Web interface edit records
━━━━━━━━━━━━━━━━
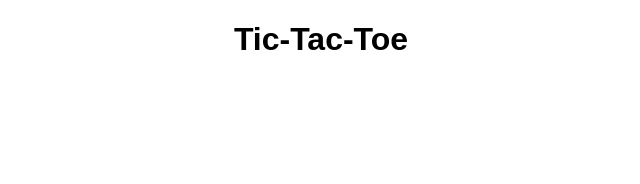
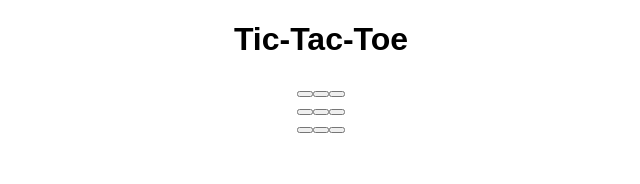
Before and after one commit to eatoncns/ttt_react, a React (Create React App) app: page / in a window 1280 px wide. Shown: the top 184 px of the page, without its empty margins (319-959 px from the left). Built offline with nearby package versions, Linux system fonts and the light colour scheme; the HTML template or start-up script is replaced by a standard one.

Commit message:
Add a board component with space buttons

```diff
--- a/src/App.js
+++ b/src/App.js
@@ -1,4 +1,5 @@
 import React, { Component } from 'react';
+import Board from './Board.js'
 import './App.css';
 
 class App extends Component {
@@ -6,6 +7,7 @@ class App extends Component {
     return (
       <div className="App">
         <h1>Tic-Tac-Toe</h1>
+        <Board dimension={3} />
       </div>
     );
   }
--- /dev/null
+++ b/src/Board.js
@@ -0,0 +1,36 @@
+import React, { Component } from 'react'
+
+function Space(props) {
+  return (
+    <button></button>
+  );
+}
+
+function Row(props) {
+  var spaces = [];
+  for (var i = 0; i < props.dimension; i++) {
+    spaces.push(<Space key={i} />);
+  }
+  return (
+    <div className="row">
+      {spaces}
+    </div>
+  );
+}
+
+class Board extends Component {
+  render() {
+    const dimension = this.props.dimension;
+    var rows = [];
+    for (var i = 0; i < dimension; i++) {
+      rows.push(<Row key={i} dimension={dimension} />);
+    }
+    return (
+      <div className="board">
+        {rows}
+      </div>
+    );
+  }
+}
+
+export default Board;
```
Also changed, not shown: 1 other file (tests, documents, lock files or other folders).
━━━━━━━━━━━━━━━━
Assignment
Lines in the data holding the word "import": count them and say how many, nothing more.

Written answer
4